By Kevin W., CISSP
In the field of Information Security, the terms vulnerability, threat, and risk have very specific meanings and are often misapplied when discussing InfoSec projects. Below are the very simplified definitions of these terms:
- Vulnerability is a weakness that could be used to cause harm
- Threat is anything that actually causes harm
- Risk is the likelihood that the harm will occur
- The vulnerability of the Death Star was the two meter-wide thermal exhaust port that’s shaft lead directly to the reactor system
- The threat to the Death Star was the Rebel Alliance’s X-wing star-fighters
- The risk was the slim chance that a small one-man fighter could penetrate the outer defenses, use a proton torpedo to score a precise hit, and start a chain reaction that will destroy the battle station
The Empire’s flawed threat modeling had led them to design their defenses around a direct large-scale assault by capital ships. They felt the Death Star’s shielding and turbo-lasers would be enough to mitigate the risk, but they had modeled for the wrong threat. The shielding had gaps big enough for the X-wings to pass through, and the turbo-lasers were inaccurate against the swift fighters. The Empire had to eventually deploy their TIE Fighters as a countermeasure to stop the Rebels.
However, regardless of how good your threat modeling is, information security professionals know there is always the possibility of attack vectors they never planned for.

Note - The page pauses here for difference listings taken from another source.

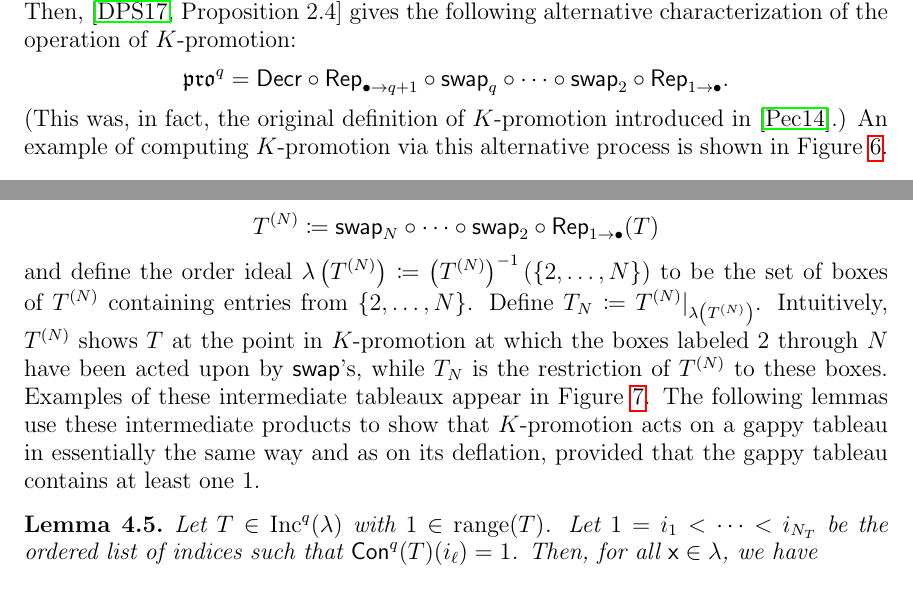
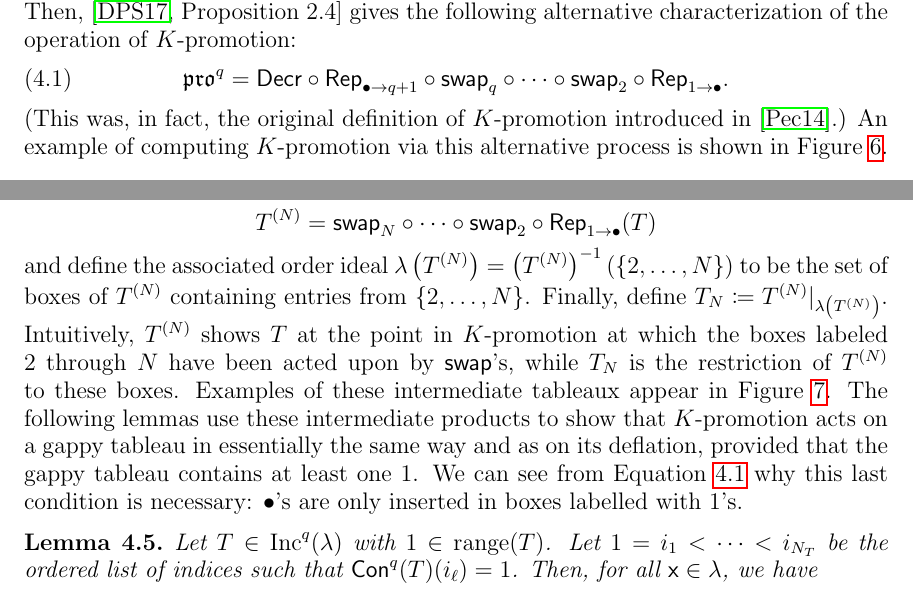
Before and after one commit to dogestoyevsky/ExceptionalPlanePartitions, a LaTeX paper (exceptionals3.tex): two parts of pages 11 and 12 of 25, joined at a grey line, cut so that both start at the same text. Compiled offline with pdfLaTeX.

Commit message:
Clarity edits to paragraph preceding lemma 4.5

```diff
--- a/exceptionals3.tex
+++ b/exceptionals3.tex
@@ -539,9 +539,9 @@ By determining the relation between the maps $\compress^q$ and $\pro^q$, we will
 
 
 To establish this relation, we first need to introduce notation for the steps in a different characterization of $\pro^q$. Let $\rep_{1 \rightarrow \bullet}$ be the operator on $\inc^q(\lambda)$ that replaces each instance of $1$ by $\bullet$. Let $\swap_n$ be the operator that finds all edge-connected components containing $\bullet$ and $n$, leaves trivial components unchanged, and switches $n$ and $\bullet$ in nontrivial connected components. Let $\rep_{\bullet \rightarrow q+1}$ replace each instance of $\bullet$ with $q+1$. Finally, let $\decr$ be the operator that decrements each label by $1$. Then, \cite[Proposition~2.4]{DPS} gives the following alternative characterization of the operation of $K$-promotion:
-\[
+\begin{equation}\label{eq:kprodef2}
 \pro^q = \decr \circ \rep_{\bullet \rightarrow q+1} \circ \swap_q \circ \cdots \circ \swap_2 \circ \rep_{1 \rightarrow \bullet}.
-\]
+\end{equation}
  (This was, in fact, the original definition of $K$-promotion introduced in \cite{Pechenik}.) An example of computing $K$-promotion via this alternative process is shown in Figure~\ref{fig:promotion_via_swaps}.
 
  \begin{figure}[h]
@@ -580,7 +580,7 @@ To establish this relation, we first need to introduce notation for the steps in
 
 Using this characterization of $\pro^q$, we give names to the intermediate products of this process.
 For $T \in \inc^q(\lambda)$, we define the tableau $T^{(N)}: \lambda \rightarrow \lbrace 2, \dots, q, \bullet \rbrace$ by
-\[T^{(N)} \coloneqq \swap_N \circ \cdots \circ \swap_2 \circ \rep_{1 \rightarrow \bullet}(T)\] and define the order ideal $\lambda \left( T^{(N)} \right) \coloneqq \left( T^{(N)} \right)^{-1}(\{2,\dots,N\})$ to be the set of boxes of $T^{(N)}$ containing entries from $\{2,\dots,N\}$. Define $T_N \coloneqq T^{(N)} \vert_{\lambda \left( T^{(N)} \right) }$. Intuitively, $T^{(N)}$ shows $T$ at the point in $K$-promotion at which the boxes labeled $2$ through $N$ have been acted upon by $\swap$'s, while $T_N$ is the restriction of $T^{(N)}$ to these boxes. Examples of these intermediate tableaux appear in Figure~\ref{fig:restricted_promotions}. The following lemmas use these intermediate products to show that $K$-promotion acts on a gappy tableau in essentially the same way and as on its deflation, provided that the gappy tableau contains at least one $1$.
+\[T^{(N)} = \swap_N \circ \cdots \circ \swap_2 \circ \rep_{1 \rightarrow \bullet}(T)\] and define the associated order ideal $\lambda \left( T^{(N)} \right) = \left( T^{(N)} \right)^{-1}(\{2,\dots,N\})$ to be the set of boxes of $T^{(N)}$ containing entries from $\{2,\dots,N\}$. Finally, define $T_N \coloneqq T^{(N)} \vert_{\lambda \left( T^{(N)} \right) }$. Intuitively, $T^{(N)}$ shows $T$ at the point in $K$-promotion at which the boxes labeled $2$ through $N$ have been acted upon by $\swap$'s, while $T_N$ is the restriction of $T^{(N)}$ to these boxes. Examples of these intermediate tableaux appear in Figure~\ref{fig:restricted_promotions}. The following lemmas use these intermediate products to show that $K$-promotion acts on a gappy tableau in essentially the same way and as on its deflation, provided that the gappy tableau contains at least one $1$. We can see from Equation~\ref{eq:kprodef2} why this last condition is necessary: $\bullet$'s are only inserted in boxes labelled with $1$'s.
 
 \begin{figure}[h]
 %\includegraphics[scale=.35]{lemma_4p2.jpg}
```
Also changed, not shown: exceptionals3.pdf, 4 other files.
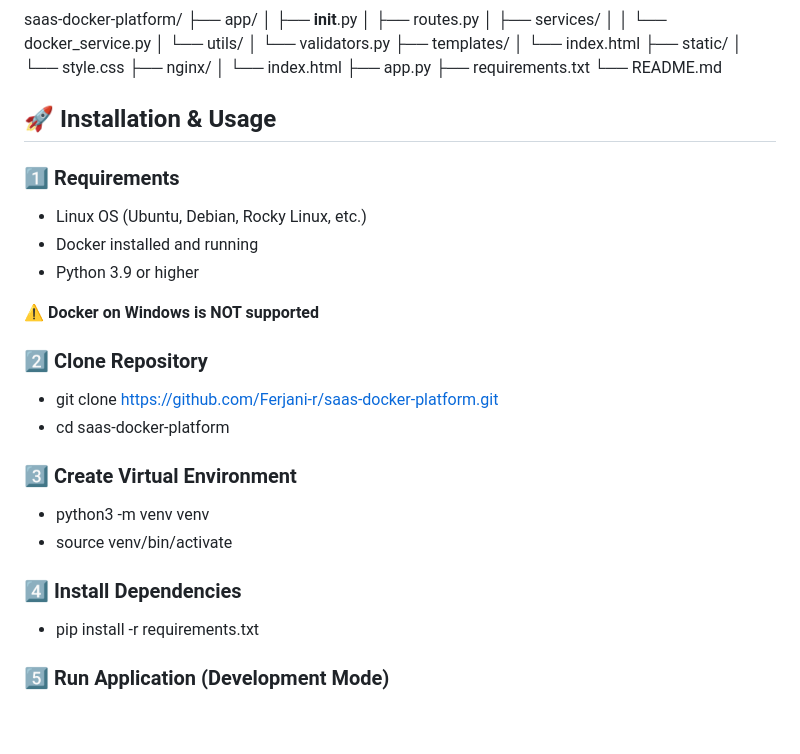
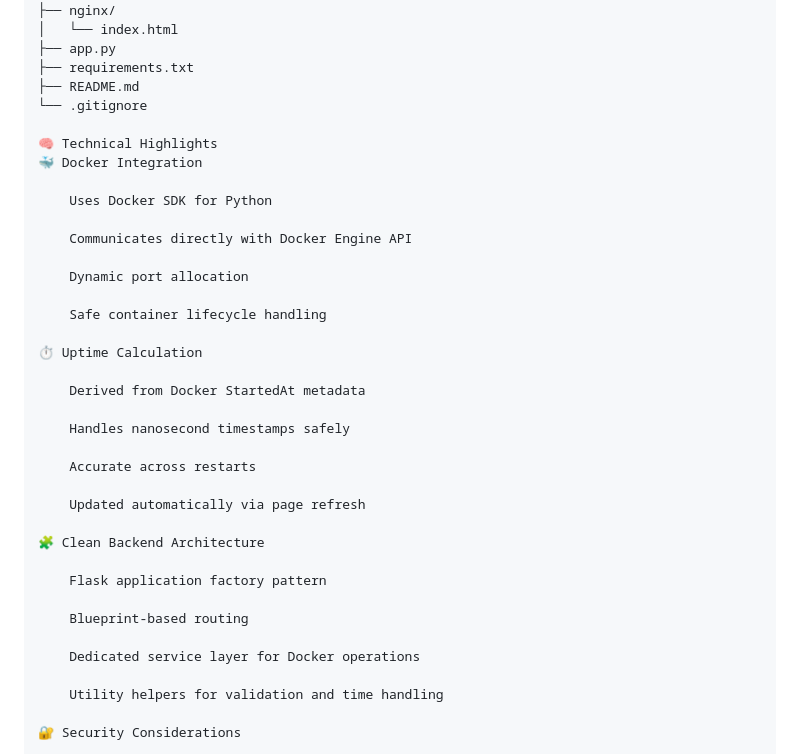
Before and after one commit to Ferjani-r/saas-docker-platform, a Markdown page: README.md, the part around one of its changes. GitHub-like rendering; blank space fills up the shorter version.

```diff
--- a/README.md
+++ b/README.md
@@ -69,36 +98,39 @@ saas-docker-platform/
 │   └── index.html
 ├── app.py
 ├── requirements.txt
-└── README.md
+├── README.md
+└── .gitignore
 
+🧠 Technical Highlights
+🐳 Docker Integration
 
+    Uses Docker SDK for Python
 
-## 🚀 Installation & Usage
+    Communicates directly with Docker Engine API
 
-### 1️⃣ Requirements
+    Dynamic port allocation
 
-- Linux OS (Ubuntu, Debian, Rocky Linux, etc.)
-- Docker installed and running
-- Python 3.9 or higher
+    Safe container lifecycle handling
 
-⚠️ **Docker on Windows is NOT supported**
+⏱️ Uptime Calculation
 
+    Derived from Docker StartedAt metadata
 
+    Handles nanosecond timestamps safely
 
-### 2️⃣ Clone Repository
+    Accurate across restarts
 
-- git clone https://github.com/Ferjani-r/saas-docker-platform.git
-- cd saas-docker-platform
+    Updated automatically via page refresh
 
+🧩 Clean Backend Architecture
 
-### 3️⃣ Create Virtual Environment
+    Flask application factory pattern
 
-- python3 -m venv venv
-- source venv/bin/activate
+    Blueprint-based routing
 
-### 4️⃣ Install Dependencies
+    Dedicated service layer for Docker operations
 
-- pip install -r requirements.txt
+    Utility helpers for validation and time handling
 
-### 5️⃣ Run Application (Development Mode)
+🔐 Security Considerations
 
```
Also changed, not shown: other parts of README.md (+130 -32 lines).
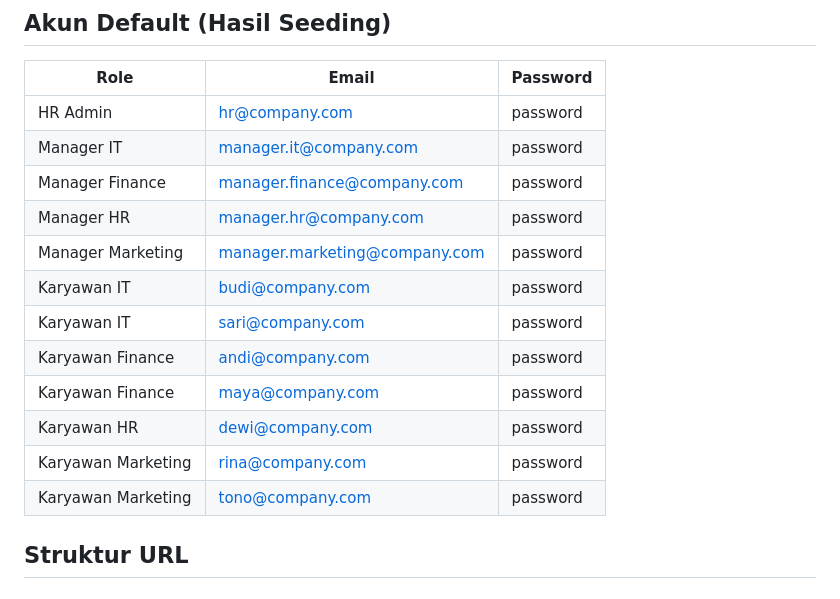
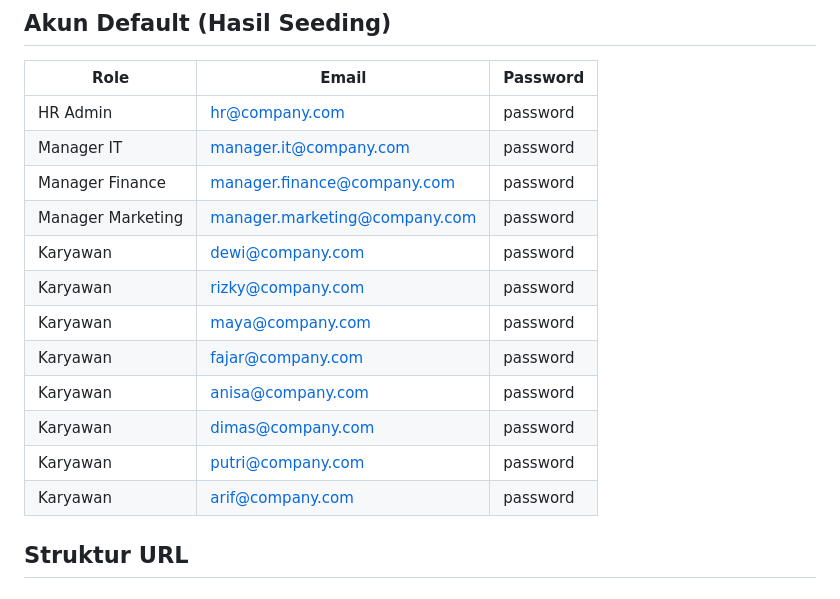
Before and after one commit to lana07-kei/leave-system, a Markdown page: README.md, the part around the change. GitHub-like rendering.

Commit message:
fix: Sync README default accounts with actual seeder data

```diff
--- a/README.md
+++ b/README.md
@@ -113,15 +113,15 @@ Akses di `http://localhost:8000/admin`
 | HR Admin | hr@company.com | password |
 | Manager IT | manager.it@company.com | password |
 | Manager Finance | manager.finance@company.com | password |
-| Manager HR | manager.hr@company.com | password |
 | Manager Marketing | manager.marketing@company.com | password |
-| Karyawan IT | budi@company.com | password |
-| Karyawan IT | sari@company.com | password |
-| Karyawan Finance | andi@company.com | password |
-| Karyawan Finance | maya@company.com | password |
-| Karyawan HR | dewi@company.com | password |
-| Karyawan Marketing | rina@company.com | password |
-| Karyawan Marketing | tono@company.com | password |
+| Karyawan | dewi@company.com | password |
+| Karyawan | rizky@company.com | password |
+| Karyawan | maya@company.com | password |
+| Karyawan | fajar@company.com | password |
+| Karyawan | anisa@company.com | password |
+| Karyawan | dimas@company.com | password |
+| Karyawan | putri@company.com | password |
+| Karyawan | arif@company.com | password |
 
 ## Struktur URL
 
```
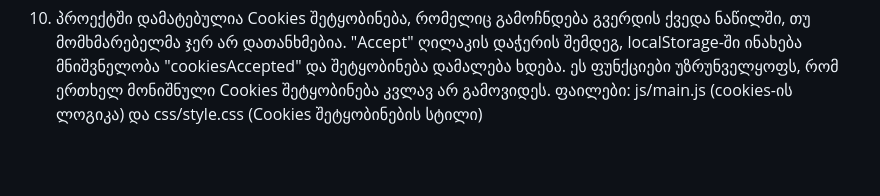
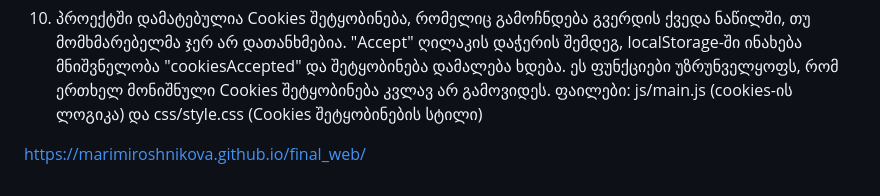
Before and after one commit to Marimiroshnikova/final_web, a Markdown page: README.md, the part around the change. GitHub-like rendering; blank space fills up the shorter version.

```diff
--- a/README.md
+++ b/README.md
@@ -53,3 +53,7 @@ API-დან მიღებული მონაცემები გამ
 
 10. პროექტში დამატებულია Cookies შეტყობინება, რომელიც გამოჩნდება გვერდის ქვედა ნაწილში, თუ მომხმარებელმა ჯერ არ დათანხმებია. "Accept" ღილაკის დაჭერის შემდეგ, localStorage-ში ინახება მნიშვნელობა "cookiesAccepted" და შეტყობინება დამალება ხდება. ეს ფუნქციები უზრუნველყოფს, რომ ერთხელ მონიშნული Cookies შეტყობინება კვლავ არ გამოვიდეს.
 ფაილები: js/main.js (cookies-ის ლოგიკა) და css/style.css (Cookies შეტყობინების სტილი)
+
+
+
+https://marimiroshnikova.github.io/final_web/
```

This is exactly what happened at the Battle of Yavin; little did the Empire know that Luke was about to use The Force, the ultimate zero-day exploit.
-Kevin W., CISSP